By now, I have written a series of epic failure speeches but they are tempered with the gems of successful orations, where people have come up to me afterwards and told me that I wrote a winner. I’m still learning the ropes, but have found it helpful to keep the following tips handy. You know, for the other speechwriters out there who are doing research, reading aloud in their heads and hooked to the caffeine of their choice.
1. Shakespeare said it. So do it. Brevity is the soul of wit.
If you made it to this part of my blog, I’m sure somewhere along the way, you’ve said “this fool writes too much.” I know. I don’t like being brief in my blogs since I run this shit anyway, but when it comes to speeches, managing brevity and wit is the game. Edit, edit, edit and cut. You don’t need as many words as you need captured attention.
2. Know your mouthpiece.
In this case, I have gotten to know my boss much better in the last few months. In case you were wondering, I’ve kind of known her all my life (due to blood relation), but really knowing her - from delivery style to how big her reading font should be, takes a significant investment. At most of her speeches, you can find me passing her the folder with her speech and sitting somewhere close by watching my words come alive. It helps to observe your mouthpiece to know what can be improved upon in the future.
3. Research, research and… research some more.
When politicians speak, most of the time, the dismissive audience think that no thought goes into it. But in fact, you can spend hours on research for just one speech. Whether it’s looking for facts and figures or interesting anecdotes to relay, speechwriting research makes your work more credible and not 100% fluff. Believe me, I can pull fluff out of my butt, but infusing critical research about the real issues at hand makes your speeches that much more interesting and professional.
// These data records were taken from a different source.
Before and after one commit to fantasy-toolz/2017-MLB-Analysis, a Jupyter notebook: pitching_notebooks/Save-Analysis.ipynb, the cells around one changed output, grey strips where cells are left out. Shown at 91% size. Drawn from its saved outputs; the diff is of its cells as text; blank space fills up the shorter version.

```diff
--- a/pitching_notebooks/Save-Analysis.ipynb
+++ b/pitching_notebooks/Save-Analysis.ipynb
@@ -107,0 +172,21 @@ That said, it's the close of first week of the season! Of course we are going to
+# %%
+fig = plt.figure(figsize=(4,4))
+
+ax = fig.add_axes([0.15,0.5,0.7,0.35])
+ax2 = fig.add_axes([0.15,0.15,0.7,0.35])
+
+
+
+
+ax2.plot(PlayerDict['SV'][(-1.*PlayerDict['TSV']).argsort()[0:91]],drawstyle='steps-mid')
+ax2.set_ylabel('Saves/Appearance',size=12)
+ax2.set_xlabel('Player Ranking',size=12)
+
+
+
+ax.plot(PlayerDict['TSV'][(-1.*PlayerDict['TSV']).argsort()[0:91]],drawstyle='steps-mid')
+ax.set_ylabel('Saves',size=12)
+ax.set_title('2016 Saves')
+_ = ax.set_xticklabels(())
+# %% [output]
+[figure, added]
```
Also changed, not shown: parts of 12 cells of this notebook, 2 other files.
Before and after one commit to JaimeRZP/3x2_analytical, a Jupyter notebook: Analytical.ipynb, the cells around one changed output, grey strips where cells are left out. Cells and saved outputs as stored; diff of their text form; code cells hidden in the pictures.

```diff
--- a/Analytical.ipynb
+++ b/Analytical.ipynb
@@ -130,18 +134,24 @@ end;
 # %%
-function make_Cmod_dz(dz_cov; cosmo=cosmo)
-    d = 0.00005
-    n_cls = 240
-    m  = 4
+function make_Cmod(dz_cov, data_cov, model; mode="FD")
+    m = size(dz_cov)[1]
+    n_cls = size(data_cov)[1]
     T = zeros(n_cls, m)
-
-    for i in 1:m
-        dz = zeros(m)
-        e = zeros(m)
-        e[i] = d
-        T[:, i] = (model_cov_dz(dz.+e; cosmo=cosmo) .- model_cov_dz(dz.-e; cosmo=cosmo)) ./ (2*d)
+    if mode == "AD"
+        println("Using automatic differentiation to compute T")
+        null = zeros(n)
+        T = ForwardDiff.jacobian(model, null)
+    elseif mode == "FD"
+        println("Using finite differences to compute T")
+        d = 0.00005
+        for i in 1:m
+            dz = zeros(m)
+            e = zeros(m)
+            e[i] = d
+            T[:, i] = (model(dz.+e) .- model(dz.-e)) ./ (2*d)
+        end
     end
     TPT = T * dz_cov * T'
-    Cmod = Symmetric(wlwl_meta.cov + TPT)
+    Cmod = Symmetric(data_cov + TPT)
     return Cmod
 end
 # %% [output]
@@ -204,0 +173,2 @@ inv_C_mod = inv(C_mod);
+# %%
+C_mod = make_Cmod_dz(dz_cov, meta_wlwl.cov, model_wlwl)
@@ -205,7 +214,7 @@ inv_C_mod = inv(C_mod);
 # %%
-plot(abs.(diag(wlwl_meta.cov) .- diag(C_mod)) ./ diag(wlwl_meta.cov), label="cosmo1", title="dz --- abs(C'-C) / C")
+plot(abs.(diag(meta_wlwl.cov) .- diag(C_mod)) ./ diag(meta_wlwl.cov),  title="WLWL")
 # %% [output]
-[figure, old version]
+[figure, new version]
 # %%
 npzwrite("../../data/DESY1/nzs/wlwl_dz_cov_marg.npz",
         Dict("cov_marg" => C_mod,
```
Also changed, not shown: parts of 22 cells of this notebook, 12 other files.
I also make sure to know my audience. I have to admit, most of my epic failure speeches have come from not knowing our audience too well. Sometimes, it really can’t be helped because of the fuzzy channels of information in this country (one day, I will tell the tales of over-the-phone follow-ups that take weeks to get replies… welcome to third world governance) and I know I need to streamline this better. In this country knowing your audience sometimes makes all the difference, whether things need to be in English, Tagalog, Tag-lish, long, short and how much fluff to infuse.
4. Proof your work for audibility.
Like I’ve emphasized, writing for reading tends to be a bit easier. You can be wordy and flowery, and use complicated words to impress your reader. But if you are writing for an audience of listeners, I make sure to read my writing out loud to make sure nothing sounds weird together. I often change words to simpler ones if I know, audibly, it won’t help in getting our message across.
5. Be inspired.
I don’t know about you, but when I am not inspired, my propensity to produce shit speeches and shit anything increases. I totally take this as my own problem and hold myself accountable for my own inspiration. What keeps me inspired is talking to lobbyists, constituents and other officials on the important issues I have to write speeches on. Keeping my ears open to the thoughts of others really helps me out when I’m faced with an empty document and a blinking cursor. I also make sure I observe other elected officials delivering speeches and take note of their words and body language. YouTube is a good resource for the ghosts of speeches past, where I get my dose of rhetoric and fluff from important orators of our time. I’ve watched tons of footage from commencement speeches to Obama’s announcement of Bin Laden’s death. These critical moments in history serve as great guides for writing a message for delivery.
Once our portion of the website for speeches goes up, I’ll make sure to link up on here to share some of the work I’ve done so far.
But for now (you guessed it), I have another speech to write. Here’s to the other speechwriters out there!